Hereditary antithrombin deficiency is associated with a high incidence of venous thromboembolism (VTE), but VTE risk differs between families. Beta-antithrombin is reported to be the most active isoform of antithrombin in vivo. Whether β-antithrombin activity and subtypes in antithrombin deficiency have impact on VTE risk has not been investigated outside the proband setting. We performed a retrospective family cohort study to investigate whether subtypes of antithrombin deficiency or β-antithrombin levels are associated with the risk of first or recurrent VTE. Eighty-one subjects from 21 families were included, of which 52 were antithrombin deficient. Βeta-antithrombin levels were decreased in most type I and type IIPE subjects, but normal levels were found in all subtypes of antithrombin deficiency. The annual incidence of VTE in antithrombin-deficient family members was 1.24%, 95%CI: 0.72–1.99%, in low β-antithrombin 1.36% (95%CI: 0.76–2.25%) and in normal β-antithrombin 0.79% (95%CI: 0.10–2.77). The annual incidence of recurrence in family members was 3.1% (95%CI: 0.9–7.1%). Duration of anticoagulation had an impact on recurrence risk: In family members annual recurrence with fixed duration was 10% (95%CI: 2.1–29.2%), with indefinite duration 1.5% (95%CI: 0.2–5.4%), p < 0.05. Beta-antithrombin levels were not associated with the risk for first or recurrent VTE in antithrombin deficient subjects. Conclusions: In this high-risk antithrombin-deficient population, both subjects with low and normal plasma β-antithrombin activity had high risks of first and recurrent VTE. This puts the importance of β-antithrombin into question. Long-term anticoagulation is warranted in antithrombin-deficient VTE patients.
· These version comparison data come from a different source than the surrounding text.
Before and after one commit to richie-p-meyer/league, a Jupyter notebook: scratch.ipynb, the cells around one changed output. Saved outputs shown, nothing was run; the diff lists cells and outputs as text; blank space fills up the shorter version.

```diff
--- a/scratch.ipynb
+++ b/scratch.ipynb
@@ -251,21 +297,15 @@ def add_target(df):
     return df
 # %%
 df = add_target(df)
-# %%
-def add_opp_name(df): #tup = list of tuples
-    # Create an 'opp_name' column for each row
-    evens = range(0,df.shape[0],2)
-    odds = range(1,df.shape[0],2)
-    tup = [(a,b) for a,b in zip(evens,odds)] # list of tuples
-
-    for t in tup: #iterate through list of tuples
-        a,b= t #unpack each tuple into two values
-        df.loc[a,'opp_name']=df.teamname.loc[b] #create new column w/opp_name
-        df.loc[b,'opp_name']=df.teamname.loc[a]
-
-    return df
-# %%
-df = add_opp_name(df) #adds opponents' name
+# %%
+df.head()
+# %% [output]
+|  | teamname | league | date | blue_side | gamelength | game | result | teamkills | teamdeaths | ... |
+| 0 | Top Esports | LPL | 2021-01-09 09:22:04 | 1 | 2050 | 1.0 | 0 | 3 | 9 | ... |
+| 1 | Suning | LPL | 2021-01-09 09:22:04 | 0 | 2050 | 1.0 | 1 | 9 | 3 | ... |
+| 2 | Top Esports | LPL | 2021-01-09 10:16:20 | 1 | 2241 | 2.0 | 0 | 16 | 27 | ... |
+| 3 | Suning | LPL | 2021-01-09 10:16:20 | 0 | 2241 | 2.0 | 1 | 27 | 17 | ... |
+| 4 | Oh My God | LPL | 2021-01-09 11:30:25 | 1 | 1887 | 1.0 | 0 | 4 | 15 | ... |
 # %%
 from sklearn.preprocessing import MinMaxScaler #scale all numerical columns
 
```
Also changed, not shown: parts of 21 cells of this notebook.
Antithrombin deficiency, Natural anticoagulants, Pregnancy, Venous thrombosis, β-Antithrombin,
Thrombosis Research: vascular obstruction, hemorrhage and hemostasis
Department of Hematology

Croles, F.N, Mulder, R. (René), Mulder, A.B, Lukens, M.V, & Meijer, K. (Karina). (2018). β-Antithrombin, subtype of antithrombin deficiency and the risk of venous thromboembolism in hereditary antithrombin deficiency. Thrombosis Research: vascular obstruction, hemorrhage and hemostasis, 168, 47–52. doi:10.1016/j.thromres.2018.06.004